(Gunnar Strøm, March 2005, 'How Swede It Is ...and Danish and Norwegian: Scandinavian documentary animation', p.13, fpsmagazine.com)
Fig.1 Monika Forsberg & Susie Sparrow 2006, We Believe in Happy Endings

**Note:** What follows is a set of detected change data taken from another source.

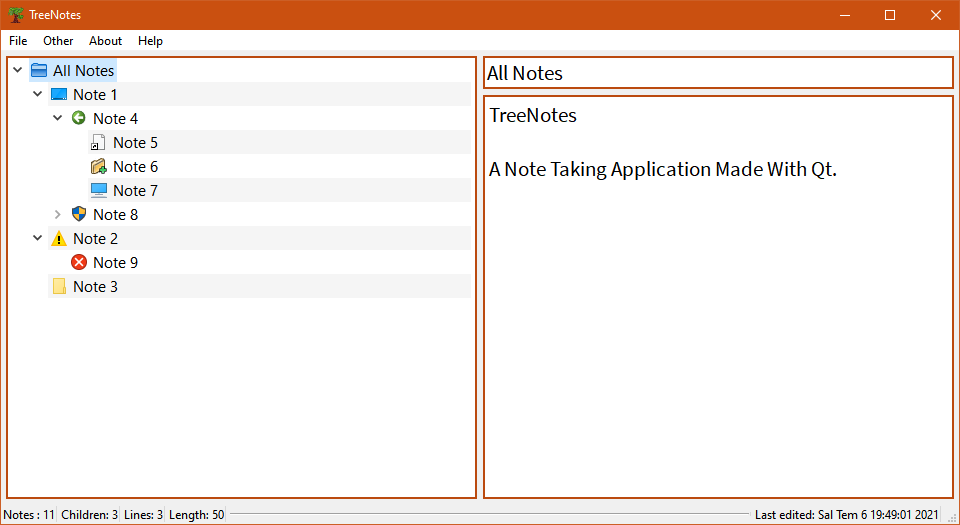
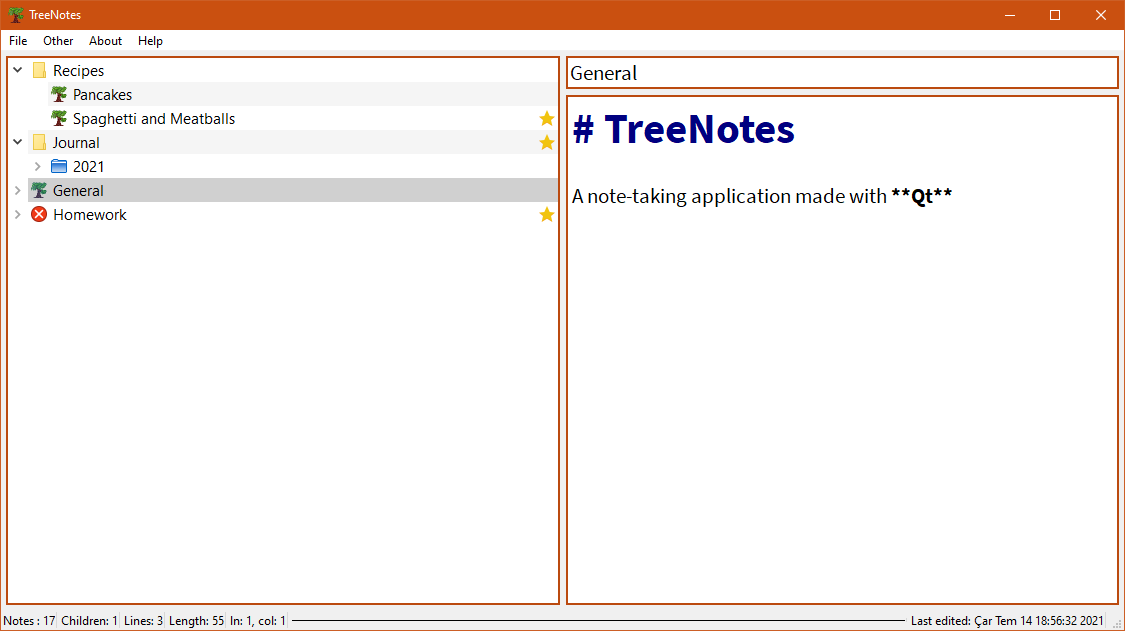
Changes

Changed region(s): [[0.0, 0.0, 1.0, 1.0]]

diff --git a/treenotes.cpp b/treenotes.cpp
@@ -23,7 +23,6 @@ TreeNotes::TreeNotes(QWidget *parent)
     appConfig.notetree_animated = true;
     appConfig.doubleClickToEditMessage = true;
     appConfig.layoutMargin = 5;
-    appConfig.notetree_select_rows = false;
     appConfig.splitter_handle_width = 6;
     appConfig.confirm_delete = true;
     appConfig.line_wrapping = true;
@@ -76,11 +75,15 @@ TreeNotes::TreeNotes(QWidget *parent)
     InitShortcuts();
     InitStatusLabels();
     ReadFromFile();
-    //ReadAppConfig(appConfig);
     ReadQSettings();
     InitMacroVector();
 
     ui->messageEdit->setCursorWidth(2);
+
+    noteTree->expandAll();
+    noteTree->header()->setSectionResizeMode(0, QHeaderView::Stretch);
+    noteTree->resizeColumnToContents(1);
+    noteTree->collapseAll();
 
     qDebug() << "Initilization of the main window is finished";
 }
@@ -143,7 +146,6 @@ void TreeNotes::ReadQSettings(){
     appConfig.notetree_animated = settings.value("notetree_animated", appConfig.notetree_animated).toBool();
     appConfig.doubleClickToEditMessage = settings.value("doubleClickToEditMessage", appConfig.doubleClickToEditMessage).toBool();
     appConfig.layoutMargin = settings.value("layoutMargin", appConfig.layoutMargin).toInt();
-    appConfig.notetree_select_rows = settings.value("notetree_select_rows", appConfig.notetree_select_rows).toBool();
     appConfig.splitter_handle_width = settings.value("splitter_handle_width", appConfig.splitter_handle_width).toInt();
     appConfig.confirm_delete = settings.value("confirm_delete", appConfig.confirm_delete).toBool();
     appConfig.line_wrapping = settings.value("line_wrapping", appConfig.line_wrapping).toBool();
@@ -178,7 +180,6 @@ void TreeNotes::saveQSettings(){
     settings.setValue("notetree_animated", appConfig.notetree_animated);
     settings.setValue("doubleClickToEditMessage", appConfig.doubleClickToEditMessage);
     settings.setValue("layoutMargin", appConfig.layoutMargin);
-    settings.setValue("notetree_select_rows", appConfig.notetree_select_rows);
     settings.setValue("splitter_handle_width", appConfig.splitter_handle_width);
     settings.setValue("confirm_delete", appConfig.confirm_delete);
     settings.setValue("line_wrapping", appConfig.line_wrapping);
@@ -230,12 +231,6 @@ void TreeNotes::ReadAppConfig(app_config appConfig){
     doubleClickToEditMessage = appConfig.doubleClickToEditMessage;
     centralWidget()->layout()->setMargin(appConfig.layoutMargin);
     splitter->setHandleWidth(appConfig.splitter_handle_width);
-    if(appConfig.notetree_select_rows){
-        noteTree->setSelectionBehavior(QAbstractItemView::SelectRows);
-    }
-    else{
-        noteTree->setSelectionBehavior(QAbstractItemView::SelectItems);
-    }
     if(appConfig.line_wrapping){
         ui->messageEdit->setLineWrapMode(PlainTextEdit::WidgetWidth);
     }
@@ -280,7 +275,9 @@ void TreeNotes::ReadChildren(QDomDocument *doc, QDomNode node, TreeWidgetItem *p
         newItem->setIcon(0 , iconVector.at(currentElement.attribute("icon").toInt()));
         newItem->iconVectorIndex = currentElement.attribute("icon").toInt();
         newItem->lastEdited = QDateTime::fromString(currentElement.attribute("lastEdited"));
+        newItem->starred = qvariant_cast<bool>(currentElement.attribute("starred", false));
         parent->addChild(newItem);
+        setStar(newItem, newItem->starred);
         ReadChildren(doc, node.toElement().childNodes().at(i), newItem);
     }
 }
@@ -318,7 +315,9 @@ void TreeNotes::ReadFromFile(){
             newItem->setIcon(0 , iconVector.at(currentElement.attribute("icon").toInt()));
             newItem->iconVectorIndex = (currentElement.attribute("icon").toInt());
             newItem->lastEdited = QDateTime::fromString(currentElement.attribute("lastEdited"));
+            newItem->starred = qvariant_cast<bool>(currentElement.attribute("starred", false));
             noteTree->addTopLevelItem(newItem);
+            setStar(newItem, newItem->starred);
             ReadChildren(&document, root.toElement().childNodes().at(i), newItem);
         }
     }
@@ -335,6 +334,7 @@ void TreeNotes::AddChildren(QDomDocument *doc, QDomElement* elem, QTreeWidgetIte
             newElem.setAttribute("title", ((TreeWidgetItem*)(*it))->text(0));
             newElem.setAttribute("icon", ((TreeWidgetItem*)(*it))->iconVectorIndex);
             newElem.setAttribute("lastEdited", ((TreeWidgetItem*)(*it))->lastEdited.toString());
+            newElem.setAttribute("starred", (((TreeWidgetItem*)(*it))->starred));
             elem->appendChild(newElem);
             AddChildren(doc, &newElem, *it);
         }
@@ -359,6 +359,7 @@ void TreeNotes::saveToFile(){
             elem.setAttribute("title", (*it)->text(0));
             elem.setAttribute("icon", ((TreeWidgetItem*)(*it))->iconVectorIndex);
             elem.setAttribute("lastEdited", ((TreeWidgetItem*)(*it))->lastEdited.toString());
+            elem.setAttribute("starred", (((TreeWidgetItem*)(*it))->starred));
             AddChildren(&document, &elem, (*it));
             root.appendChild(elem);
         }
@@ -400,7 +401,6 @@ TreeWidgetItem* TreeNotes::AddNote(TreeWidgetItem *parent, QString text,QString 
     itemToAdd->setText(0,text);
     itemToAdd->iconVectorIndex = 0;
     itemToAdd->message = message;
-    itemToAdd->setBackground(0, Qt::white);
 
     if(parent == NULL){
         noteTree->addTopLevelItem(itemToAdd);
@@ -409,6 +409,8 @@ TreeWidgetItem* TreeNotes::AddNote(TreeWidgetItem *parent, QString text,QString 
 
     parent->addChild(itemToAdd);
     parent->setExpanded(true);
+
+    noteTree->setCurrentItem(itemToAdd);
 
     return itemToAdd;
 }
@@ -584,7 +586,8 @@ void TreeNotes::on_actionMove_Down_triggered()
 void TreeNotes::on_actionSet_Icon_triggered()
 {
     if(!noteTree->currentItem()) return;
-    IconSelectorDialog *isd = new IconSelectorDialog(NULL, iconVector);
+    IconSelectorDialog *isd = new IconSelectorDialog(this, iconVector, ((TreeWidgetItem*)noteTree->currentItem())->iconVectorIndex);
+
     isd->setFont(this->font());
     if(isd->exec()){
         noteTree->currentItem()->setIcon(0, isd->selectedIcon);
@@ -622,6 +625,7 @@ void TreeNotes::InitIconVector(){
     iconVector.append(style()->standardIcon(QStyle::SP_DesktopIcon));
     iconVector.append(style()->standardIcon(QStyle::SP_VistaShield));
     iconVector.append(style()->standardIcon(QStyle::SP_ArrowBack));
+    iconVector.append(QIcon(":/Resources/Icons/star.png"));
 }
 
 void TreeNotes::InitShortcuts(){
@@ -908,3 +912,24 @@ void TreeNotes::CleanBackups(int max, QString backupsDir){
         backups.remove(backups.absolutePath() + "/" + fileToRemove);
     }
 }
+
+void TreeNotes::setStar(TreeWidgetItem* i, bool s){
+    if(s)
+    //i->setText(1, "★");
+    i->setIcon(1, QIcon(":/Resources/Icons/star.png"));
+    else
+    //i->setText(1, "");
+    i->setIcon(1, QIcon());
+
+    i->starred = s;
+
+    noteTree->resizeColumnToContents(1);
+}
+
+void TreeNotes::on_actionStar_Unstar_triggered()
+{
+    if(!noteTree->currentItem()) return;
+    setStar((TreeWidgetItem*)noteTree->currentItem(), !((TreeWidgetItem*)noteTree->currentItem())->starred);
+    noteTree->setCurrentItem(noteTree->currentItem());
+}
+

diff --git a/Dialogs/settingsdialog.cpp b/Dialogs/settingsdialog.cpp
@@ -16,7 +16,6 @@ SettingsDialog::~SettingsDialog()
 void SettingsDialog::setAppConfig(app_config appConfig){
     this->m_appConfig = appConfig;
     ui->notetree_alternating_row_colors->setChecked(appConfig.notetree_alternating_row_colors);
-    ui->notetree_select_rows->setChecked(appConfig.notetree_select_rows);
     ui->notetree_indentation_size->setValue(appConfig.notetree_indentation_size);
     ui->opacity->setValue(appConfig.opacity);
     ui->notetree_animated->setChecked(appConfig.notetree_animated);
@@ -33,7 +32,6 @@ void SettingsDialog::setAppConfig(app_config appConfig){
 
 struct app_config SettingsDialog::appConfig(){
     m_appConfig.notetree_alternating_row_colors = ui->notetree_alternating_row_colors->isChecked();
-    m_appConfig.notetree_select_rows = ui->notetree_select_rows->isChecked();
     m_appConfig.notetree_indentation_size = ui->notetree_indentation_size->value();
     m_appConfig.opacity = ui->opacity->value();
     m_appConfig.notetree_animated = ui->notetree_animated->isChecked();

diff --git a/treenotes.h b/treenotes.h
@@ -17,13 +17,9 @@
 #include <QSplitter>
 #include <QFontDialog>
 #include <QSettings>
-#include <QSpacerItem>
 #include <QDir>
 #include <QFileDialog>
-#include <QMetaMethod>
 #include <QMessageBox>
-#include <QTranslator>
-#include <QScrollArea>
 #include <QScrollBar>
 
 //#include <QtXml>
@@ -99,6 +95,7 @@ private slots:
     void ShowContextMenu(const QPoint &pos);
     void SetNoteTreeDragDrop(bool);
     void CleanBackups(int max, QString backupsDir);
+    void setStar(TreeWidgetItem*, bool);
 
     QString boolToString(bool a);
     bool stringToBool(QString a);
@@ -127,6 +124,8 @@ private slots:
     void on_actionUndo_Delete_triggered();
 
     void on_actionSettings_triggered();
+
+    void on_actionStar_Unstar_triggered();
 
 private:
     Ui::TreeNotes *ui;

diff --git a/Dialogs/iconselectordialog.cpp b/Dialogs/iconselectordialog.cpp
@@ -1,7 +1,7 @@
 #include "iconselectordialog.h"
 #include "ui_iconselectordialog.h"
 
-IconSelectorDialog::IconSelectorDialog(QWidget *parent, QVector<QIcon> iconVector) :
+IconSelectorDialog::IconSelectorDialog(QWidget *parent, QVector<QIcon> iconVector, int initialPosition) :
     QDialog(parent),
     ui(new Ui::IconSelectorDialog)
 {
@@ -25,6 +25,8 @@ IconSelectorDialog::IconSelectorDialog(QWidget *parent, QVector<QIcon> iconVecto
     for(int i = 0; i < icons.count(); i++){
         ui->iconBox->addItem(icons[i], "");
     }
+
+    ui->iconBox->setCurrentIndex(initialPosition);
 }
 
 IconSelectorDialog::~IconSelectorDialog()

diff --git a/Dialogs/iconselectordialog.h b/Dialogs/iconselectordialog.h
@@ -16,7 +16,7 @@ class IconSelectorDialog : public QDialog
 
 public:
 
-    explicit IconSelectorDialog(QWidget *parent = nullptr, QVector<QIcon> iconVector = QVector<QIcon>());
+    explicit IconSelectorDialog(QWidget *parent = nullptr, QVector<QIcon> iconVector = QVector<QIcon>(), int initialPosition = 0);
     ~IconSelectorDialog();
 
     QIcon selectedIcon;

diff --git a/appconfig.h b/appconfig.h
@@ -3,7 +3,6 @@
 
 struct app_config{
     bool notetree_alternating_row_colors;
-    bool notetree_select_rows;
     int notetree_indentation_size;
     int opacity; //100 for solid, 0 for transparent
     bool notetree_animated;

diff --git a/treewidgetitem.h b/treewidgetitem.h
@@ -19,6 +19,8 @@ public:
 
     TreeWidgetItem *_clone();
 
+    bool starred = false;
+
     int vScrollBarPos;
     int hScrollBarPos;
 };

Kyle Cooper "specializes in crafting title sequences - the short introductions and closings to films, videogames, and television shows that list the names of the cast and crew involved in the production. In this boutique industry, Cooper is king. He has designed the lead-ins to 150 features - including Donnie Brasco, the 1996 remake of The Island of Dr. Moreau, Mission: Impossible, Spider-Man, Sphere, Spawn, Twister, and Flubber. The movies themselves may not be cinematic classics, but Cooper's credits - which operate as minifilms in their own right - consistently stun and entertain audiences. For this spring's Dawn of the Dead, he even used real human blood. Critic Elvis Mitchell, in his New York Times review of the movie, summed up the Cooper effect: 'The opening and closing credits are so good, they're almost worth sitting through the film for.' Indeed, the word in Hollywood is that some filmmakers have refused to work with Cooper, says Dawn of the Dead director Zach Snyder, because he's 'the guy who makes title sequences better than the movie.' Not since Saul Bass' legendary preludes to The Man With the Golden Arm (1955) and Vertigo (1958) have credits attracted such attention. Cooper counts Bass' work, along with Stephen Frankfurt's lead-in for To Kill a Mockingbird (1962), as his greatest influences."
(Jon M. Gibson, Wired Issue 12.06 - June 2004)